The annual, summertime monsoon across the western United States will shrink in coverage over the upcoming weekend before expanding northward again next week.
The monsoon season across the West runs from June to September. This year's season started later than normal due to an unseasonable weather pattern during June. Coverage, however, picked up during the month of July.
The delay in the start of the monsoon has led to numerous locations experiencing below normal precipitation levels since June 1.
Phoenix and Flagstaff, Arizona, have received less than 25 percent of their normal rainfall since the beginning of June. As of Aug. 1, Salt Lake City has only received 35 percent.

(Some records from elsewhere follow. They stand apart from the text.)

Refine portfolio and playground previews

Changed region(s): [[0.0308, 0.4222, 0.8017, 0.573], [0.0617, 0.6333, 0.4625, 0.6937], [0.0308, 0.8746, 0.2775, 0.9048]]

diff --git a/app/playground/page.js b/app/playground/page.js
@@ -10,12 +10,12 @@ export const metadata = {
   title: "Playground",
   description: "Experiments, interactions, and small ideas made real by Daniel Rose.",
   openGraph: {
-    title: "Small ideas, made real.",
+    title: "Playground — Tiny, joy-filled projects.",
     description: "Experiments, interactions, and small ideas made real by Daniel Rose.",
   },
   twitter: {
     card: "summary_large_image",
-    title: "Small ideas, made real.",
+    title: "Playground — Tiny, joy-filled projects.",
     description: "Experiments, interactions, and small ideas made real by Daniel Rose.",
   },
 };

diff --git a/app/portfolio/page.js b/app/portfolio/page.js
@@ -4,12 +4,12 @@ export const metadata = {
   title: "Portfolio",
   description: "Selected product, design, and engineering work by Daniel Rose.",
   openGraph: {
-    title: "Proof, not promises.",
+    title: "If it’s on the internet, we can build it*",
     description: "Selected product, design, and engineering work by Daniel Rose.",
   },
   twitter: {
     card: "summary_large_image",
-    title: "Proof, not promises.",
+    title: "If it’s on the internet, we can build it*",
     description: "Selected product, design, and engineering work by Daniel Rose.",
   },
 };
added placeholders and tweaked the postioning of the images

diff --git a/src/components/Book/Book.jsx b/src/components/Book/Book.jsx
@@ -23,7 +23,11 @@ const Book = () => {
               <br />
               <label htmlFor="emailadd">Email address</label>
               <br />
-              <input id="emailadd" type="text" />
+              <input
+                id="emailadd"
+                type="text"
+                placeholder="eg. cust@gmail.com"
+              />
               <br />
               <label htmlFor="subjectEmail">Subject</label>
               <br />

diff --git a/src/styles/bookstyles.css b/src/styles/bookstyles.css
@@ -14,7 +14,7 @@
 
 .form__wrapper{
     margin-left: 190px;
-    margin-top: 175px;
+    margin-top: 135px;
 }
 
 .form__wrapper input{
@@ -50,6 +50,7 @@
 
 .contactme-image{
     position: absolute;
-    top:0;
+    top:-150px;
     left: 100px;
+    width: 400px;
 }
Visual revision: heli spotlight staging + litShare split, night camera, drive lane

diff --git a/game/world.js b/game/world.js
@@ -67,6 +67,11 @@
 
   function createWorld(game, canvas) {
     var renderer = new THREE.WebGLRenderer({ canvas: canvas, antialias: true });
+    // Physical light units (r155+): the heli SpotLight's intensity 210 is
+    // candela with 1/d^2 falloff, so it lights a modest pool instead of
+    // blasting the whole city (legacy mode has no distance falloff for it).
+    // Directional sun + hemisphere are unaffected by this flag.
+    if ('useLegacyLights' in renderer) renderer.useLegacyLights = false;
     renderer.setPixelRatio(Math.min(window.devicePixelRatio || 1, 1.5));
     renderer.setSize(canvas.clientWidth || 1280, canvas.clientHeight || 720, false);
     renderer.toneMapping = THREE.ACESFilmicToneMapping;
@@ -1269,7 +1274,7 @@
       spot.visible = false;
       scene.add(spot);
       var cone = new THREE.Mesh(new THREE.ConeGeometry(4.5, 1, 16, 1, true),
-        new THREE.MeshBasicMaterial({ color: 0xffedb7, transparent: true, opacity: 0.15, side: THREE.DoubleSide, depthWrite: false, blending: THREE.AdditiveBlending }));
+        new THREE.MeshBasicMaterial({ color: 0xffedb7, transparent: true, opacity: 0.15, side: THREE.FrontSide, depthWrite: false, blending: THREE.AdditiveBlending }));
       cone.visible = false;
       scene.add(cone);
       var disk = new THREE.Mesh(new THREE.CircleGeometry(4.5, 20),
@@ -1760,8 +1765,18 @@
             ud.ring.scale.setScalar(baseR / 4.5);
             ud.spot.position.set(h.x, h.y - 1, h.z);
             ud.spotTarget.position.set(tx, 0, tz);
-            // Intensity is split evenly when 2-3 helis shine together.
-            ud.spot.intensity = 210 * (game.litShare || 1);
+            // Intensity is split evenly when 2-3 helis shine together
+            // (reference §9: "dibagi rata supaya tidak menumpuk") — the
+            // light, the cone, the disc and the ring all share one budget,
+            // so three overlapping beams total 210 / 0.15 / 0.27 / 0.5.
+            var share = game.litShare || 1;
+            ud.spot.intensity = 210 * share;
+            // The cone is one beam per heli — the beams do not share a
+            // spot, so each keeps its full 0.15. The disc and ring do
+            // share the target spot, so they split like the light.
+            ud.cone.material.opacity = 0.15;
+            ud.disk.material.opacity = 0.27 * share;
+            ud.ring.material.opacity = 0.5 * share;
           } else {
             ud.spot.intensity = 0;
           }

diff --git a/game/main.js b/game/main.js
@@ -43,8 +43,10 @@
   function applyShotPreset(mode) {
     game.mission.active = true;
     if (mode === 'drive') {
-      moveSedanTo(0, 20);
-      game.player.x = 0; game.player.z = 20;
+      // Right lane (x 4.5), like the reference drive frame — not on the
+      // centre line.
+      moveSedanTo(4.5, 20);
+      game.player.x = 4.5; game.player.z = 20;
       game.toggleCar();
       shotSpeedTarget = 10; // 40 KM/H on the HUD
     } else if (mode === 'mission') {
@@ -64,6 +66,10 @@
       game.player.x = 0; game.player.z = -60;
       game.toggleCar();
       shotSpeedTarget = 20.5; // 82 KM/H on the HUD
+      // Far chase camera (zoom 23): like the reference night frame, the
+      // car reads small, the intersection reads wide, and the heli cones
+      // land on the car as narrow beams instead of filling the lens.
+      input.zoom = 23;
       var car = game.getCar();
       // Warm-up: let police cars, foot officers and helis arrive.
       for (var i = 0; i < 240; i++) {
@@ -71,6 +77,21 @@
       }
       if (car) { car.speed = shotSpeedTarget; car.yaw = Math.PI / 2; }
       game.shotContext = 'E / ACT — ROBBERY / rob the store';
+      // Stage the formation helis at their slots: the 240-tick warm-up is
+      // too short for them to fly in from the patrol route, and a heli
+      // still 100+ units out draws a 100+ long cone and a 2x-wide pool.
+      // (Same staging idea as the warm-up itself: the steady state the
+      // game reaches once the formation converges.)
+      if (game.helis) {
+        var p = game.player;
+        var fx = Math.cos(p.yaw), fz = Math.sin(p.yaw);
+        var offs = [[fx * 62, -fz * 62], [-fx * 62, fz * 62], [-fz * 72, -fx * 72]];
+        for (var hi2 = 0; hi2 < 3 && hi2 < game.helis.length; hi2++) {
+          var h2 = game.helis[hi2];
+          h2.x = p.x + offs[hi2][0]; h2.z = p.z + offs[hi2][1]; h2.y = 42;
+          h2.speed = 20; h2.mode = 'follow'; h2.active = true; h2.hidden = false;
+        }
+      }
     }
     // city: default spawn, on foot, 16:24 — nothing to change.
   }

Farther north, Boise, Idaho, has received only 0.05 inches of rain since June 1. The city normally receives just over 1 inch of rainfall during this span.
The upcoming weather pattern will limit most of the thunderstorm activity to the Four Corners states this weekend.
"An area of high pressure over the West will continue to aid in thunderstorm development, but the overall coverage will lessen when compared to earlier in the week," AccuWeather Meteorologist Ryan Adamson said.
A storm system moving across southern Canada will also push a weak cold front across the Pacific Northwest and northern Rockies. This will disrupt the flow of moisture across these areas over the weekend. While there could still be an isolated shower or thunderstorm over the weekend, most of the region will escape rain-free.
While the Northwest dries out, thunderstorms will continue across the Four Corners states.
"A piece of energy in the mid-levels of the atmosphere will rotate over the Four Corners states this weekend, which will cause showers and thunderstorms to become more numerous, even across some lower elevations," Adamson said.
Flagstaff, Arizona, and Albuquerque, New Mexico, are some of the more populated cities that can receive one or multiple rounds of thunderstorms over the weekend.
Rainfall rates in any heavy downpour can reach 1 inch per hour.
"This is more than enough rain to cause flash flooding of countryside dry stream beds, called arroyos, and overwhelm storm drains in the large cities and small towns," AccuWeather Senior Meteorologist Alex Sosnowski said.
Phoenix, Salt Lake City and Las Vegas may miss out on these thunderstorms entirely.
In the absence of any heavy rain, any lightning strike can increase the risk for the development of a wildfire.
Hikers will want to be alert for rapidly changing weather conditions and seek shelter at the first sight of lightning or rumble of thunder."